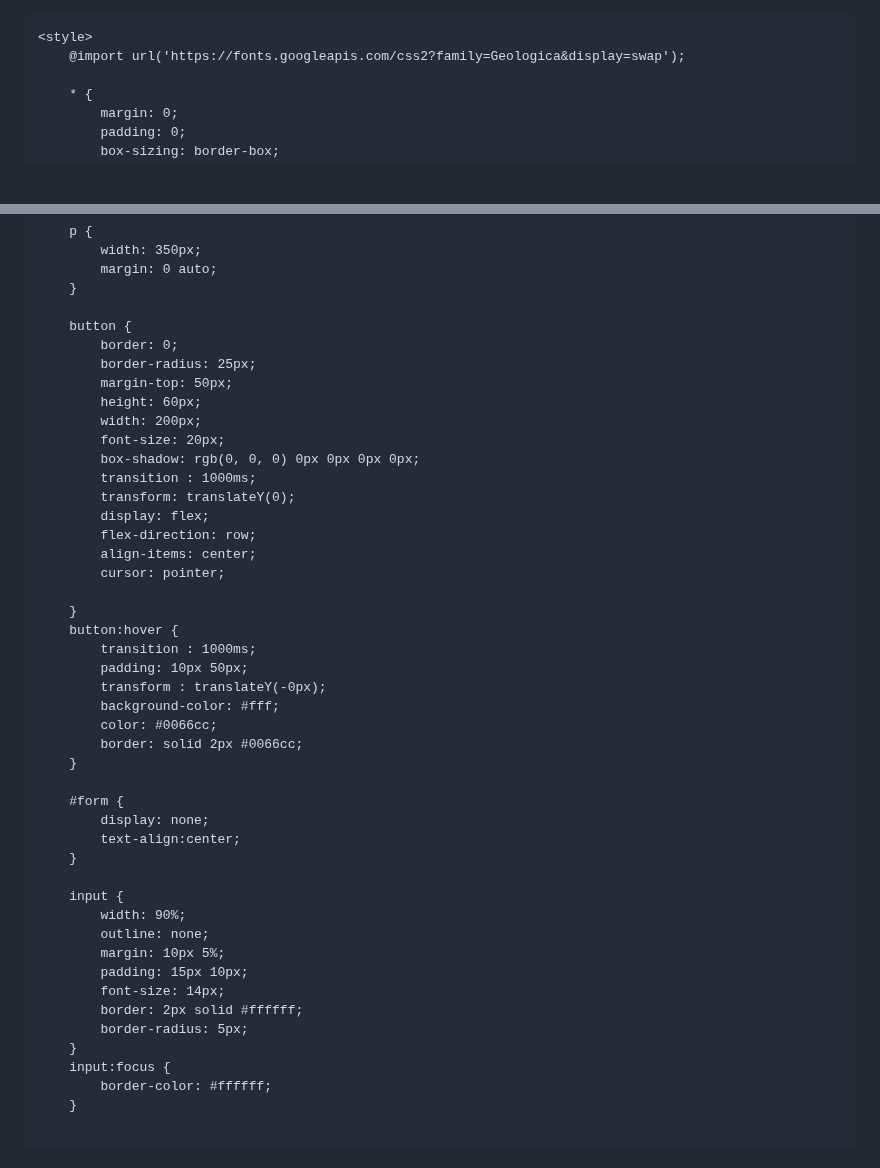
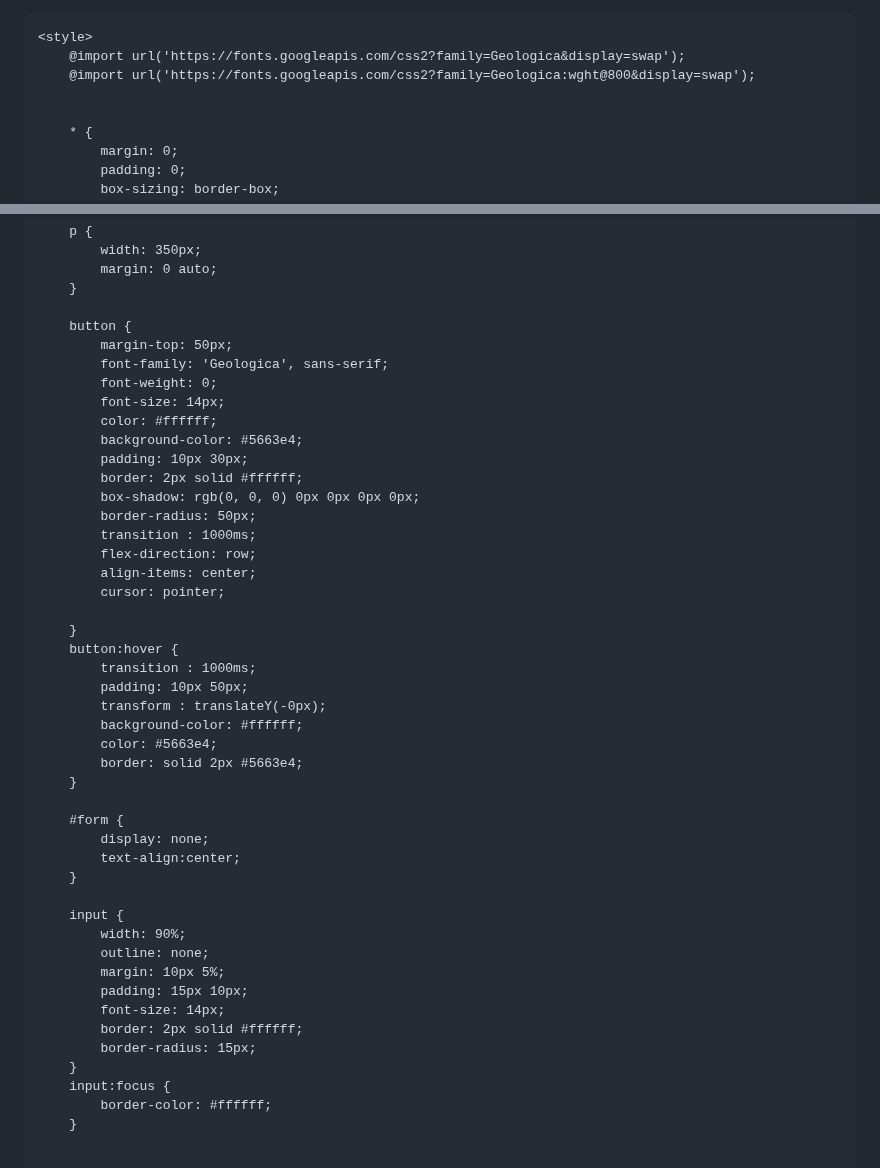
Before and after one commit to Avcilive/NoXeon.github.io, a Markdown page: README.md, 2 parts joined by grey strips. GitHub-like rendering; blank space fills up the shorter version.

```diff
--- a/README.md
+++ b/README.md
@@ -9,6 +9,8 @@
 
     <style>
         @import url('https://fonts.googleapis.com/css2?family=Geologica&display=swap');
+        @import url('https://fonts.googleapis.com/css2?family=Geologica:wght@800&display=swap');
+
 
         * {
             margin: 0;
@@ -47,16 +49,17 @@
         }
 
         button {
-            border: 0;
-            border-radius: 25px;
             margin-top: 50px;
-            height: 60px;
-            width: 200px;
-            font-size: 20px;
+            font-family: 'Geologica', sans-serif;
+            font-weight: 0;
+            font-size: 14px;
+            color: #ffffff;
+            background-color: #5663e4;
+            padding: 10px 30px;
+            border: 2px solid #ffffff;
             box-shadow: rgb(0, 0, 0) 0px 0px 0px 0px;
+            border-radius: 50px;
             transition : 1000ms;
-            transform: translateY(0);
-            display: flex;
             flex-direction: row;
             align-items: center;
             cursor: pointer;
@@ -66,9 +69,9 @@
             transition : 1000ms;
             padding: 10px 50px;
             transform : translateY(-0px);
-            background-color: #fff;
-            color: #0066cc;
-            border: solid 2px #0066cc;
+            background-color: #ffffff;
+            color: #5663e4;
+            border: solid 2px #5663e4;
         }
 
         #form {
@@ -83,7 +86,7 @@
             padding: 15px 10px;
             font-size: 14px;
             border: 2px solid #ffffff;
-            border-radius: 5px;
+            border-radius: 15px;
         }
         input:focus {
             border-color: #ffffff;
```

※ ※ ※

▸ **PROMPT**:
Take the entries above and copy out all lines with the string "border".

▸ **EXERCISE RESULT**:
-            border: 0;
-            border-radius: 25px;
+            border: 2px solid #ffffff;
+            border-radius: 50px;
-            border: solid 2px #0066cc;
+            border: solid 2px #5663e4;
             border: 2px solid #ffffff;
-            border-radius: 5px;
+            border-radius: 15px;
             border-color: #ffffff;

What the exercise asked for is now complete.